(Before-and-after change data)
>>>>
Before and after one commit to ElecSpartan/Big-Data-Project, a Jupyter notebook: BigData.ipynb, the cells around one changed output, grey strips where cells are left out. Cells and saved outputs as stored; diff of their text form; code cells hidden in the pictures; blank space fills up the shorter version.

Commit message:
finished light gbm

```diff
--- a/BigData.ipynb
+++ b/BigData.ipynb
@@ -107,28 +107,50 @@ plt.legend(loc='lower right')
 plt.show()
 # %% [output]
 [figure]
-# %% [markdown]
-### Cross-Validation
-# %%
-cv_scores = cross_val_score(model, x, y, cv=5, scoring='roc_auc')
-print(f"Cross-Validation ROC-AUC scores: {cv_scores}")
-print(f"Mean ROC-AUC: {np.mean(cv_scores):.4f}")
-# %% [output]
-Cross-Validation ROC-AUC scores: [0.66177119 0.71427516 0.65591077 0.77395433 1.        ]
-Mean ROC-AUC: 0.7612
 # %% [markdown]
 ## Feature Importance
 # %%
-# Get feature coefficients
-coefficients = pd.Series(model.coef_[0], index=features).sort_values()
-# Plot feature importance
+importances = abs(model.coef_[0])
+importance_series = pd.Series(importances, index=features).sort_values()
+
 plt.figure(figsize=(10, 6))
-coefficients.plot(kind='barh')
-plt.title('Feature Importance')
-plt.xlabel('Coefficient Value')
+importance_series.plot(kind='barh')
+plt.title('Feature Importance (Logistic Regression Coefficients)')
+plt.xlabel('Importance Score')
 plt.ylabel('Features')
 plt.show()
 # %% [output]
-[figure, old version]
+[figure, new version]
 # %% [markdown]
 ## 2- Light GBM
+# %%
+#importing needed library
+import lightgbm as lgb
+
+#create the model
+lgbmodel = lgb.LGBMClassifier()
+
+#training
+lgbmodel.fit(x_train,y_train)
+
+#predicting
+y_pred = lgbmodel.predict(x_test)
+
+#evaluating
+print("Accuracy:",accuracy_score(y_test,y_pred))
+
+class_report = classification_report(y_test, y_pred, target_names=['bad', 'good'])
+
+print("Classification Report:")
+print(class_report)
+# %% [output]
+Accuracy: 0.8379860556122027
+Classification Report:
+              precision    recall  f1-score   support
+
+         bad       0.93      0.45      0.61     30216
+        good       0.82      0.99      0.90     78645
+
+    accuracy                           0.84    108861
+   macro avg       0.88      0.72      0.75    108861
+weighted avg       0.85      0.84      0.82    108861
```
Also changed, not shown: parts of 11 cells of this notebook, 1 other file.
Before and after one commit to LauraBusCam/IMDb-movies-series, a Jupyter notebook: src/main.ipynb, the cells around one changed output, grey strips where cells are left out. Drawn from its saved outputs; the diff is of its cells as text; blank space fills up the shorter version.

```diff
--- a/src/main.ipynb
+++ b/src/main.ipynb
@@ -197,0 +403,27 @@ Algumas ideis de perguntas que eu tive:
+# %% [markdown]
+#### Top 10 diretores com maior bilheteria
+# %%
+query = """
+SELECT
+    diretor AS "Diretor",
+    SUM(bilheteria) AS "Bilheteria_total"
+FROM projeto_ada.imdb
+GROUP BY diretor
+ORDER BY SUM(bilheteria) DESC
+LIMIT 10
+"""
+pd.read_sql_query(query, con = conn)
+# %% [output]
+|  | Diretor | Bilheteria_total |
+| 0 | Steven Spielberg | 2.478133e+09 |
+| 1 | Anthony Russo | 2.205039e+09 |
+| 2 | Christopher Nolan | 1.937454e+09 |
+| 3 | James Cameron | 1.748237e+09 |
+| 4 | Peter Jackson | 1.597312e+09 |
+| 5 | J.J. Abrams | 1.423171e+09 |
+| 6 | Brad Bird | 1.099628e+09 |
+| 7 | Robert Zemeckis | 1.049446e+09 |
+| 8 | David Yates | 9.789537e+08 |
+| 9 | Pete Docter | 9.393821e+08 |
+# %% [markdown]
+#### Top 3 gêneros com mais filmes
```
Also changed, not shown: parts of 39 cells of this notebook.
<<<<
Requirement → Among the entries, how many lines include the word "print"? Give only the number.

Exercise response → 5